3D-printed Mars habitat by AI SpaceFactory

AI SpaceFactory, based in New York and founded in 2017, describes itself as "a multi-planetary architectural and technology design agency that's building life-sustaining architecture for Earth and Space."

The company joined other entrants in NASA's 3D Printed Habitat Challenge, which required the construction of a prototype Martian habitat. The design produced by AI SpaceFactory – a cylindrical structure called MARSHA – pushed the thresholds of what is technically possible with 3D printing and involved the innovative use of composite materials.

Researchers at AI SpaceFactory, in collaboration with Techmer PM, formulated a mixture of basalt fibre (which could be extracted from Martian rock) and renewable bioplastic (polylactic acid, or PLA – which could be processed from plants grown on Mars). This polymer composite outperformed concrete in NASA's testing for strength and durability, with up to three times greater strength in compression, and five times more durability in freeze-thaw conditions.

Basalt fibre is known for its superb tensile strength – comparable to carbon fibre and Kevlar, yet much simpler to produce. It is also among the most effective thermal insulators known. The bioplastic, meanwhile, is an effective shield for ionising cosmic radiation, has low conductivity, and is dimensionally stable with the lowest coefficient of thermal expansion among all plastics. It is also non-toxic, unlike petrochemical-based plastics that emit high levels of toxic micro-particles such as styrene. Finally, the plastic is recyclable and can be manufactured in-situ.

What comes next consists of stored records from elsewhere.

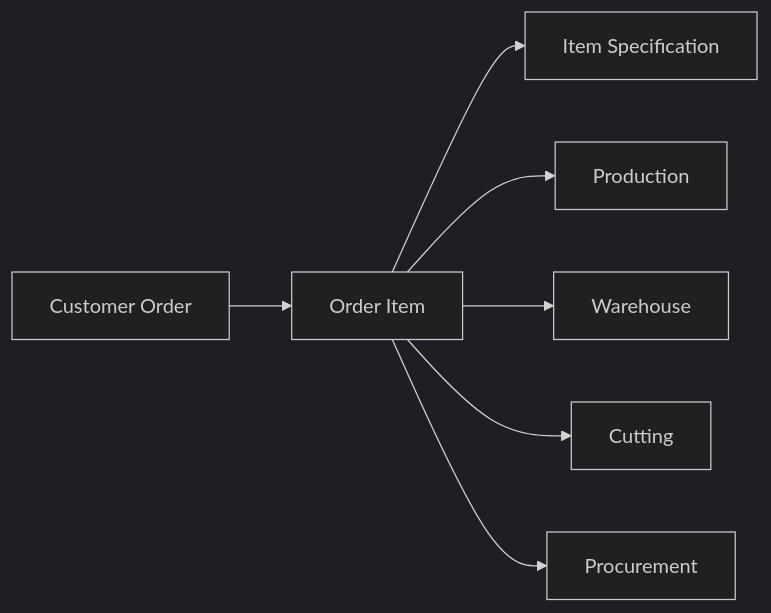
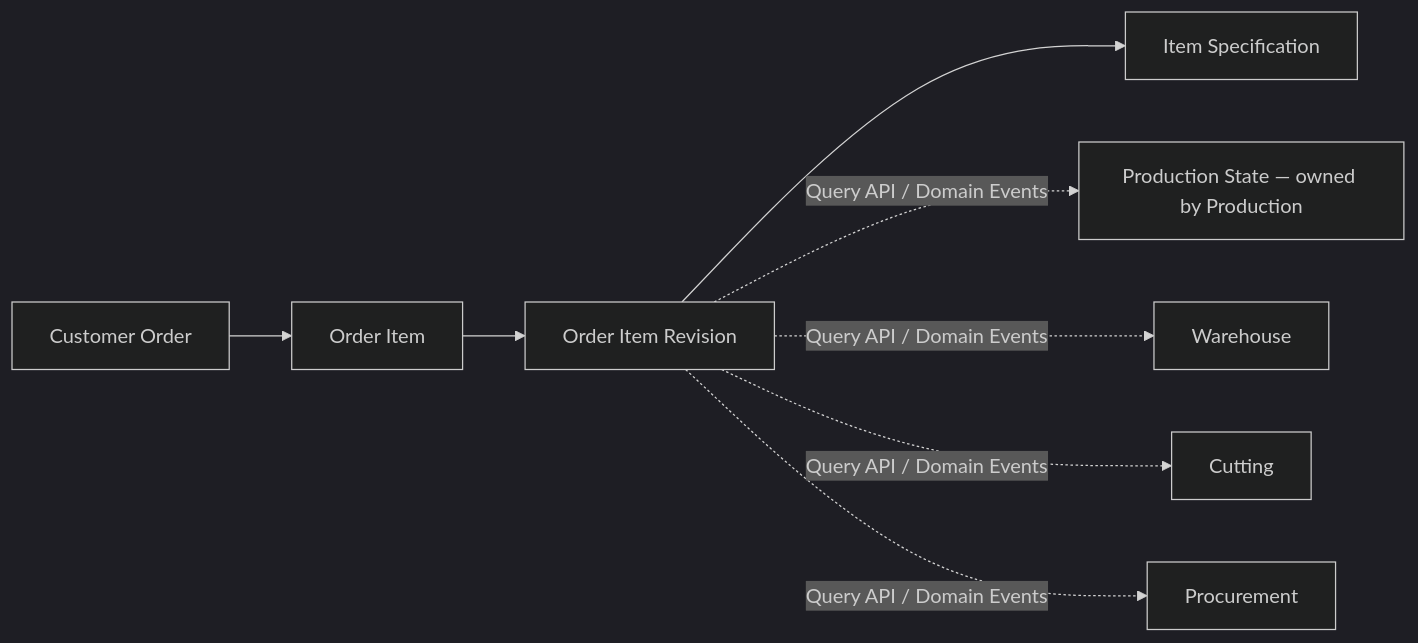
Before and after one commit to AndreyMileshko/TMP: the diagram in docs/TMP/TMP_Initial_Documents/architecture/10-Order-Management/Order-Management-Specification.md, drawn with Mermaid (dark theme). The commit also changed other lines of this file and 7 other files, not shown here.

````diff
--- a/docs/TMP/TMP_Initial_Documents/architecture/10-Order-Management/Order-Management-Specification.md
+++ b/docs/TMP/TMP_Initial_Documents/architecture/10-Order-Management/Order-Management-Specification.md
@@ -117,16 +131,15 @@
 ```mermaid
 flowchart LR
 
 A[Customer Order]
     --> B[Order Item]
 
-B --> C[Item Specification]
+B --> R[Order Item Revision]
 
-B --> D[Production]
+R --> C[Item Specification]
 
-B --> E[Warehouse]
-
-B --> F[Cutting]
-
-B --> G[Procurement]
+R -. Query API / Domain Events .-> D[Production State — owned by Production]
+R -. Query API / Domain Events .-> E[Warehouse]
+R -. Query API / Domain Events .-> F[Cutting]
+R -. Query API / Domain Events .-> G[Procurement]
 ```
````
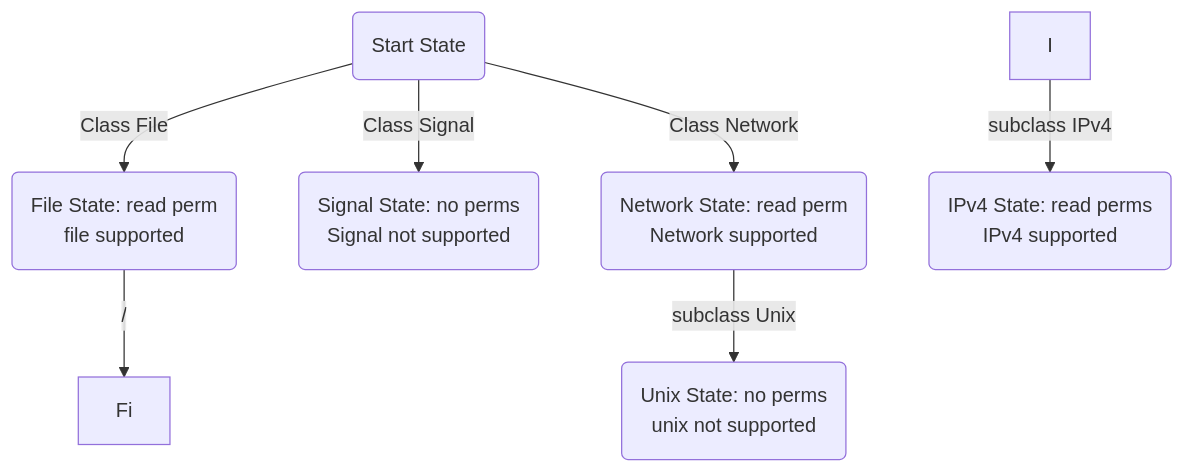
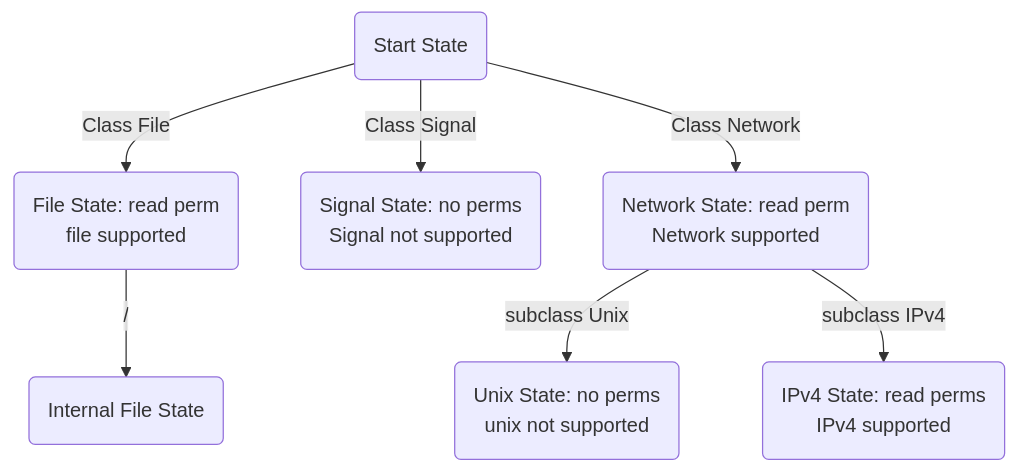
One commit to youngker/apparmor-wiki changed the diagram in AppArmorFeatureABI.md. Above: the diagram before and after it, drawn with Mermaid.

Commit message:
Update AppArmorFeatureABI

````diff
--- a/AppArmorFeatureABI.md
+++ b/AppArmorFeatureABI.md
@@ -144,10 +144,10 @@
 ```mermaid
 graph TD;
   A(Start State) --> |Class File| F;
   A --> |Class Signal| S(Signal State: no perms<br> Signal not supported);
   A --> |Class Network| N;
-  F(File State: read perm<br> file supported) --> |/| Fi;
+  F(File State: read perm<br> file supported) --> |/| Fi(Internal File State);
   N(Network State: read perm<br> Network supported) --> |subclass Unix| U(Unix State: no perms<br> unix not supported);
-  I --> |subclass IPv4| ipv4(IPv4 State: read perms<br>IPv4 supported);
+  N --> |subclass IPv4| ipv4(IPv4 State: read perms<br>IPv4 supported);
 
 ```
````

Combined, NASA believes this basalt and bioplastic composite material shows tremendous promise for use in Martian habitats of the future. The overall design impressed the agency so much, in fact, that it recently awarded AI SpaceFactory with first place, among a total of 60 competition entrants. In the final challenge, contestants had 30 hours to build 1/3 scale models using robotic construction technology. AI SpaceFactory won $500,000 for its efforts.

The MARSHA habitat is designed to reduce the need for construction rovers working and moving around on unfamiliar terrain. A vertically telescoping arm is attached to a rover that stays still while the composite material is deposited layer by layer. Upon completion, the building could serve as a bright, multi-level, corridor-free home that minimises its footprint while maximising internal space. Standing tall on the surface, it would grant occupants a superior vantage point to observe the landscape outside.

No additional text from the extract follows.